--- SUPPLIED RECORDS Enclosed Below ---

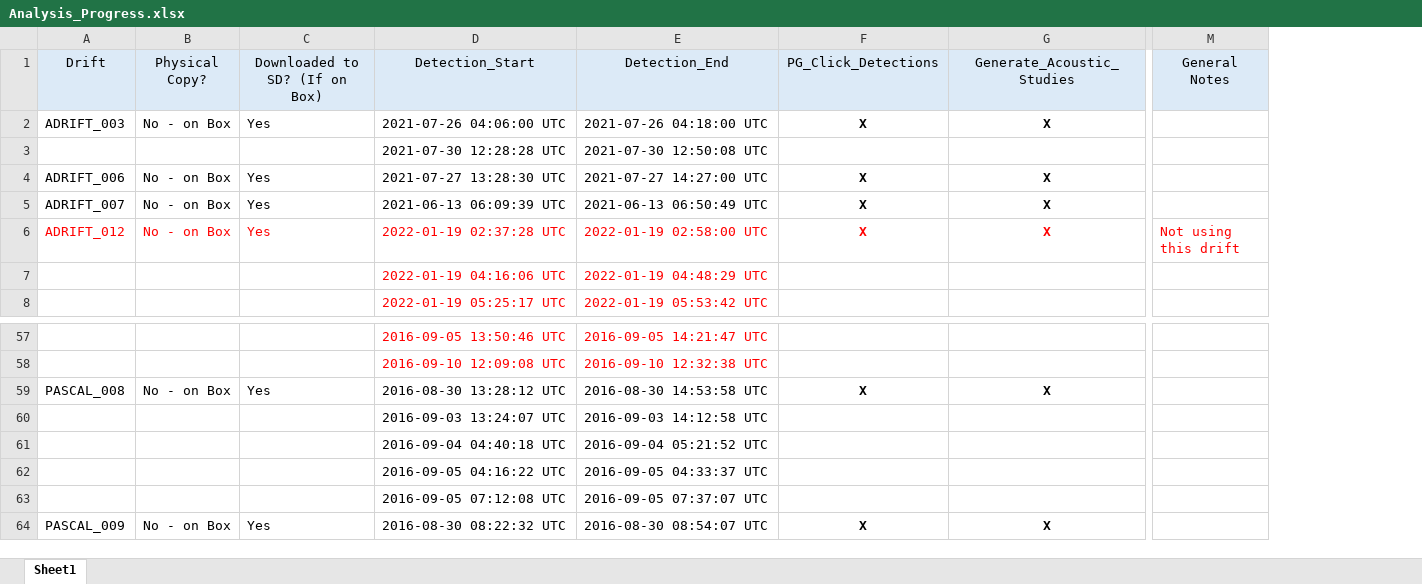
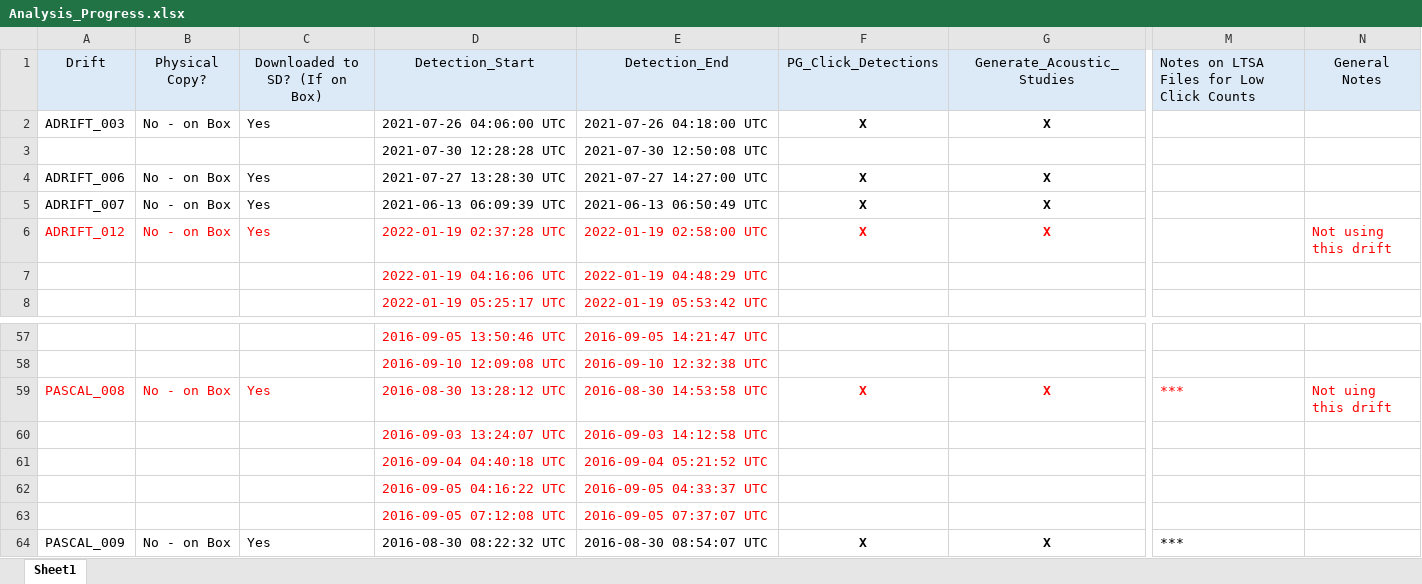
Before and after one commit to asimonis/Rissos_Geographic_Variation, an Excel workbook: Analysis_Progress.xlsx, sheet Sheet1, drawn as a sheet; only a part is shown, gaps mark what is left out; values as stored, in another font and other column widths than the file's, no borders; addresses are those after the commit; the diff covers the shown part only; the diff names each change by its address in the sheet, - before the commit and + after, or states it on an @@ line.

Commit message:
Update Analysis_Progress.xlsx

```diff
--- a/Analysis_Progress.xlsx (sheet Sheet1)
+++ b/Analysis_Progress.xlsx (sheet Sheet1)
+column M, row 1: Notes on LTSA Files for Low Click Counts; rows 59-64: *** |  |  |  |  | ***
-A59:G59 text colour: black
+A59:G59 text colour: #FF0000
-N59: (empty)
+N59: Not uing this drift
-D60:E63 text colour: black
+D60:E63 text colour: #FF0000
```
Also changed, not shown: cell formats elsewhere in this sheet.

--- End of Enclosed SUPPLIED RECORDS ---

== YOUR GOAL ==
A faithful copy of all the entries is required, pictures excluded.

== TASK RESULT ==
Before and after one commit to asimonis/Rissos_Geographic_Variation, an Excel workbook: Analysis_Progress.xlsx, sheet Sheet1, drawn as a sheet; only a part is shown, gaps mark what is left out; values as stored, in another font and other column widths than the file's, no borders; addresses are those after the commit; the diff covers the shown part only; the diff names each change by its address in the sheet, - before the commit and + after, or states it on an @@ line.

Commit message:
Update Analysis_Progress.xlsx

```diff
--- a/Analysis_Progress.xlsx (sheet Sheet1)
+++ b/Analysis_Progress.xlsx (sheet Sheet1)
+column M, row 1: Notes on LTSA Files for Low Click Counts; rows 59-64: *** |  |  |  |  | ***
-A59:G59 text colour: black
+A59:G59 text colour: #FF0000
-N59: (empty)
+N59: Not uing this drift
-D60:E63 text colour: black
+D60:E63 text colour: #FF0000
```
Also changed, not shown: cell formats elsewhere in this sheet.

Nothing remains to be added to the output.